## Task brief
For the word "jpeg", count the lines in the records below that include it and give only that number.

## Information
:::::
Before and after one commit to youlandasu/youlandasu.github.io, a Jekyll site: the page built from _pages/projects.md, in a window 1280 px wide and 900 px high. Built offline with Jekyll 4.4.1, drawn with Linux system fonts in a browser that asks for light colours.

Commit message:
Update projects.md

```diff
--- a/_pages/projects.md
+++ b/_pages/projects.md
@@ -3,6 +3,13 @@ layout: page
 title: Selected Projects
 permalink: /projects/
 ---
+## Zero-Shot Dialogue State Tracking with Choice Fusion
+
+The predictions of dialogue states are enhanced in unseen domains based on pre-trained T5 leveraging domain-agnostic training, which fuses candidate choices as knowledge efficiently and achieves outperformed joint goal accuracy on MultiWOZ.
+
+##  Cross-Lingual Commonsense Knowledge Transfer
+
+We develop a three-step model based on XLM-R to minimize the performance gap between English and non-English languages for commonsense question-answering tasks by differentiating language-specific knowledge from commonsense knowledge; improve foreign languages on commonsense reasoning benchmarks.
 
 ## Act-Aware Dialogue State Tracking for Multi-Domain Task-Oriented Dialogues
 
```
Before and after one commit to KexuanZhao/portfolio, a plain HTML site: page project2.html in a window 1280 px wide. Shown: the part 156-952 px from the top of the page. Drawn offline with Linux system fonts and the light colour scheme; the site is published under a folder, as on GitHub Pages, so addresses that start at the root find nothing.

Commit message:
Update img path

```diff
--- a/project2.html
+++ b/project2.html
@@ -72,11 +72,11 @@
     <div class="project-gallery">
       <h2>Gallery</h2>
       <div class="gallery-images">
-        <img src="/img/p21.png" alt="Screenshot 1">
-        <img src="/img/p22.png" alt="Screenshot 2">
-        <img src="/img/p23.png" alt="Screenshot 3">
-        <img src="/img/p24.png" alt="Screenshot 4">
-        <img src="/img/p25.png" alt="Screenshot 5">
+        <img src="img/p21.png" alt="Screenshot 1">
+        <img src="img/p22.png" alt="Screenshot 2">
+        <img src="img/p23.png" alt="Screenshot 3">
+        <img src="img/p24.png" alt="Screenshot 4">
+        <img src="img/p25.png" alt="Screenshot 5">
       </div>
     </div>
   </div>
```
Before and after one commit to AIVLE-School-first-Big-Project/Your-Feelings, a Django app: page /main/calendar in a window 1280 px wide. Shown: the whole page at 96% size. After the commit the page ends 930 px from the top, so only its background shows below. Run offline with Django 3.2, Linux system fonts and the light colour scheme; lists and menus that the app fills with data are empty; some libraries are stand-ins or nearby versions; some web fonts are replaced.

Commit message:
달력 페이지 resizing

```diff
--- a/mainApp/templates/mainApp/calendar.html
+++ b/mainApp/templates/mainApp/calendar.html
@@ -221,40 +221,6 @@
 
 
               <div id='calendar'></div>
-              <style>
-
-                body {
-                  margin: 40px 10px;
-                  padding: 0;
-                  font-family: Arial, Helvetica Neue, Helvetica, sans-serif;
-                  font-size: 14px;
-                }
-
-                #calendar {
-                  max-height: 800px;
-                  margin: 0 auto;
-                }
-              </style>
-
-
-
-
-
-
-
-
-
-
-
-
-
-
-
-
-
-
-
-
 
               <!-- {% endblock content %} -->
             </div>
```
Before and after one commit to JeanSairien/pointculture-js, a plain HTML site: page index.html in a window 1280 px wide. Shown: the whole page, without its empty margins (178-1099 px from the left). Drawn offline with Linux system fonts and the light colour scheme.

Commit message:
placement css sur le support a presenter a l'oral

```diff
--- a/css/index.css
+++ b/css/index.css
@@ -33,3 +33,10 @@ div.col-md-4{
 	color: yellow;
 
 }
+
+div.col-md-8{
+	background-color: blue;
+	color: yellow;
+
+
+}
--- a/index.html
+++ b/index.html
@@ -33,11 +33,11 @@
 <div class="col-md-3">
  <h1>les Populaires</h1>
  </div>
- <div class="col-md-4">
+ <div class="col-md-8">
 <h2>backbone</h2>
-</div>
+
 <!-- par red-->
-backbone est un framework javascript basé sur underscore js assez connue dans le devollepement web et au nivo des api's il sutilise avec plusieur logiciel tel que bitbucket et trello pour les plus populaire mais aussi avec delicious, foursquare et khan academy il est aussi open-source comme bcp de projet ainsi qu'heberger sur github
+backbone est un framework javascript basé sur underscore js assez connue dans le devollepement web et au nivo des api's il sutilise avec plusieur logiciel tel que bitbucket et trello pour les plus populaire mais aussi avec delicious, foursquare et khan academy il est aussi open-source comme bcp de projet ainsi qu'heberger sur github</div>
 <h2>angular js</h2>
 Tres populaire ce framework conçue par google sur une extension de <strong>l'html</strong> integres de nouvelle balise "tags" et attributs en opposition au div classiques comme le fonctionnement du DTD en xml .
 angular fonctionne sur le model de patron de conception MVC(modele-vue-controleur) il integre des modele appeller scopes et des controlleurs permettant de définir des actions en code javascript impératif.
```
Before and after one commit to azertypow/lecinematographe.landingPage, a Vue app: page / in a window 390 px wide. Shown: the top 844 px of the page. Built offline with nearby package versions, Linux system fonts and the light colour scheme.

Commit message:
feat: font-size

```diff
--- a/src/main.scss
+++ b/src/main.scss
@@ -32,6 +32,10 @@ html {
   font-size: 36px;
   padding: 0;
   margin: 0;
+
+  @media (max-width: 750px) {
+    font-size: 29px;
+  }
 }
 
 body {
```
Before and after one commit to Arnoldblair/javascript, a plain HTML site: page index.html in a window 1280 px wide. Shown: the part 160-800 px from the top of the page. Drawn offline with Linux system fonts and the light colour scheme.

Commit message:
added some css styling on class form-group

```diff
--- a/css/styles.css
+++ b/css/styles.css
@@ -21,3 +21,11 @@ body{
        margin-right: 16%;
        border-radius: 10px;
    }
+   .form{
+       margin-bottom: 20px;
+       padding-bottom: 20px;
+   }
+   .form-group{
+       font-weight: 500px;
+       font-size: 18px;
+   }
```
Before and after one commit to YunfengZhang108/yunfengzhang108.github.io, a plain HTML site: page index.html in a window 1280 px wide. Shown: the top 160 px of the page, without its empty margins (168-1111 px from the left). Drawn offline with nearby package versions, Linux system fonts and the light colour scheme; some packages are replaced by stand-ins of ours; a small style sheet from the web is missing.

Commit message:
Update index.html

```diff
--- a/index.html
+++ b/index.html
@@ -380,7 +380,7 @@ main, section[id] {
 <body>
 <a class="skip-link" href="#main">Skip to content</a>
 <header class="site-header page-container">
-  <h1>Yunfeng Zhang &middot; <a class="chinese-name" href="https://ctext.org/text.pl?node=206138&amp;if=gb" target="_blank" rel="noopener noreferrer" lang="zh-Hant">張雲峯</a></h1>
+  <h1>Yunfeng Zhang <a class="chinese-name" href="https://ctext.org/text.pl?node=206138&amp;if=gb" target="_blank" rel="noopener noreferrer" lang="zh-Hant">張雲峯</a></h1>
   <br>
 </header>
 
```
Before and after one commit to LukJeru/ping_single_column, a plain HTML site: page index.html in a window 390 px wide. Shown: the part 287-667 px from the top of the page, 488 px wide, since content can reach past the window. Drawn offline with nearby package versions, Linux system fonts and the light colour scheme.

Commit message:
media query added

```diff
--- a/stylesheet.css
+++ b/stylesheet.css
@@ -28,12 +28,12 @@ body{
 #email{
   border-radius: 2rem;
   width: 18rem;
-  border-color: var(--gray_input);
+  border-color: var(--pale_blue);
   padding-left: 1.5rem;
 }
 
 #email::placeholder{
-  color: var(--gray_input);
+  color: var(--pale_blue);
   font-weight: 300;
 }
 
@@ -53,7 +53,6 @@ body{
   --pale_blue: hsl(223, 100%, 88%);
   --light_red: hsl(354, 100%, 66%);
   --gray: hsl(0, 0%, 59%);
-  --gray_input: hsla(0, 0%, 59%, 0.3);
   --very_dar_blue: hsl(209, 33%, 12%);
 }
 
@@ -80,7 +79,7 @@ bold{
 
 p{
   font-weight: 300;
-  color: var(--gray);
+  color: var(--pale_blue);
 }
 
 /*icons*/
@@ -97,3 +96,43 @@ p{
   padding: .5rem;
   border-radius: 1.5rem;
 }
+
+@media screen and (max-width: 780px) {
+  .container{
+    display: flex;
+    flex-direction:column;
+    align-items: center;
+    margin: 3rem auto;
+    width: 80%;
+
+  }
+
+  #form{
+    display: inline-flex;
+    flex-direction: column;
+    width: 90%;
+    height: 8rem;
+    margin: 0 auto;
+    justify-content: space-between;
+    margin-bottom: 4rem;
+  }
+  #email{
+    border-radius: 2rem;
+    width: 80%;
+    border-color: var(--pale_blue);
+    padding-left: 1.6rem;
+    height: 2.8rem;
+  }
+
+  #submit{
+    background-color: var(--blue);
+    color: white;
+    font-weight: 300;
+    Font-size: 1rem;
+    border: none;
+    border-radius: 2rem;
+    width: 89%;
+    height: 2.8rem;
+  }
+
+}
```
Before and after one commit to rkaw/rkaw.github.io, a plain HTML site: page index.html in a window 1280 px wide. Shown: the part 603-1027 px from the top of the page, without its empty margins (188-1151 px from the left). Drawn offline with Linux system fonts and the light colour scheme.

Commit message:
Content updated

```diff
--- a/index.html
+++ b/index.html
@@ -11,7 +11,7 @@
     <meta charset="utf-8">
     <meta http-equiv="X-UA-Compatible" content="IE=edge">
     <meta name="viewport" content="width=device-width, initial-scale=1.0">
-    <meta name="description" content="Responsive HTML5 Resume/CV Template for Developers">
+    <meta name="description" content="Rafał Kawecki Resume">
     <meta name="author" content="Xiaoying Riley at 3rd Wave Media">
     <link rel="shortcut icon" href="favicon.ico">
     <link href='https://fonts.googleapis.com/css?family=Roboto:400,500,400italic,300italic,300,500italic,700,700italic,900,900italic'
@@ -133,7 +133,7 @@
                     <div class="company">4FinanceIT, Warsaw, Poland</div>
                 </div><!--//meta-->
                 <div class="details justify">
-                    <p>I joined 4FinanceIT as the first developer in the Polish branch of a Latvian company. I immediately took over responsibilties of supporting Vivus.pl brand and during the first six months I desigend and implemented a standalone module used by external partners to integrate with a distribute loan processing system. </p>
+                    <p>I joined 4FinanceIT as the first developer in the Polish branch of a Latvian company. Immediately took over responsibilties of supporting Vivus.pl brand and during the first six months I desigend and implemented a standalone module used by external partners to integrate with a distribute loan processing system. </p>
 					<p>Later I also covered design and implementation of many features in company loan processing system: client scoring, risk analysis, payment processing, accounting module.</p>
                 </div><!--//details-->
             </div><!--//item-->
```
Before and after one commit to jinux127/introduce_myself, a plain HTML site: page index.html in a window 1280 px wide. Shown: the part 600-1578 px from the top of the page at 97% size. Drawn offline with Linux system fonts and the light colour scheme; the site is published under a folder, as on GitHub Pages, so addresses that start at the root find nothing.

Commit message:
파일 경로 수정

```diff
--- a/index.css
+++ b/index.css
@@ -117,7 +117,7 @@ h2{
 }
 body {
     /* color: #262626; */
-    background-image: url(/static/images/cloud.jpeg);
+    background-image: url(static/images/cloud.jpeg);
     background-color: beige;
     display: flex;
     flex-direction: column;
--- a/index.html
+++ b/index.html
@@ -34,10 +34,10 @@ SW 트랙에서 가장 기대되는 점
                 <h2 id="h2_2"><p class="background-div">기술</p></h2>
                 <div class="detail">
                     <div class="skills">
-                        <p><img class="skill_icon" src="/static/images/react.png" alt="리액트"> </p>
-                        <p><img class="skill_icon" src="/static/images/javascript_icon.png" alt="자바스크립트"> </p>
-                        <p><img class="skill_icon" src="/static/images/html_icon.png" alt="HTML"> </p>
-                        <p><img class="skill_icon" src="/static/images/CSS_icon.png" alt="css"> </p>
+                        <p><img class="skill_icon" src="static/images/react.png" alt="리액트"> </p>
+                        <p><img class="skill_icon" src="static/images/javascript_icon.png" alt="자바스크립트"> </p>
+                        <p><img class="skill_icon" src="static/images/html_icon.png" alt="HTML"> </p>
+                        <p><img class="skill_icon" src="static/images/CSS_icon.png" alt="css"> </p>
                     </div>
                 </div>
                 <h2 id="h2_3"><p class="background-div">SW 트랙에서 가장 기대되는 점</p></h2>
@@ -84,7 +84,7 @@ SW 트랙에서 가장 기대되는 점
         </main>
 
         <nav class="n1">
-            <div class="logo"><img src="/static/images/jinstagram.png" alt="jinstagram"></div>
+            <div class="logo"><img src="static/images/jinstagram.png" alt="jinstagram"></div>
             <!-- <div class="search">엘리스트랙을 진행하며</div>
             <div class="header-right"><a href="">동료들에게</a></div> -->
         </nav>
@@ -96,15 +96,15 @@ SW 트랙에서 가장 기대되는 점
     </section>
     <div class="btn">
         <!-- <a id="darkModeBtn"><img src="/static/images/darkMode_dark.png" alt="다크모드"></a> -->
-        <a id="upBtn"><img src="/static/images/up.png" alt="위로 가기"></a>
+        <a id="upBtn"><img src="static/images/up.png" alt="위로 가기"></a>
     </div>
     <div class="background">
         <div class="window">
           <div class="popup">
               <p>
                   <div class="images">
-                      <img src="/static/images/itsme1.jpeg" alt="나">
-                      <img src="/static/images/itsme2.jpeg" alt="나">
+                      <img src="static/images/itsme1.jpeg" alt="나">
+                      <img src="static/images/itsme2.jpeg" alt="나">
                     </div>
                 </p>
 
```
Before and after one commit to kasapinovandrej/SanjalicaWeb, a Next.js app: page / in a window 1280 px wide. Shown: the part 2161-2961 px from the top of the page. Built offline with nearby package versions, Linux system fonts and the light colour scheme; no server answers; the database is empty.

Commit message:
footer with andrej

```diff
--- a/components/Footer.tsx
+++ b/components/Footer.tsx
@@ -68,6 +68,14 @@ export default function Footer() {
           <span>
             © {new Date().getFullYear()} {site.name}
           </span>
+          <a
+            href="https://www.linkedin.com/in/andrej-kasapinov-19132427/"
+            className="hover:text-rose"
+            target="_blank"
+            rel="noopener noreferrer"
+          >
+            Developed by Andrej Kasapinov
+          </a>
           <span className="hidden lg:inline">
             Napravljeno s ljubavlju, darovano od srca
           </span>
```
:::::
## Final answer
6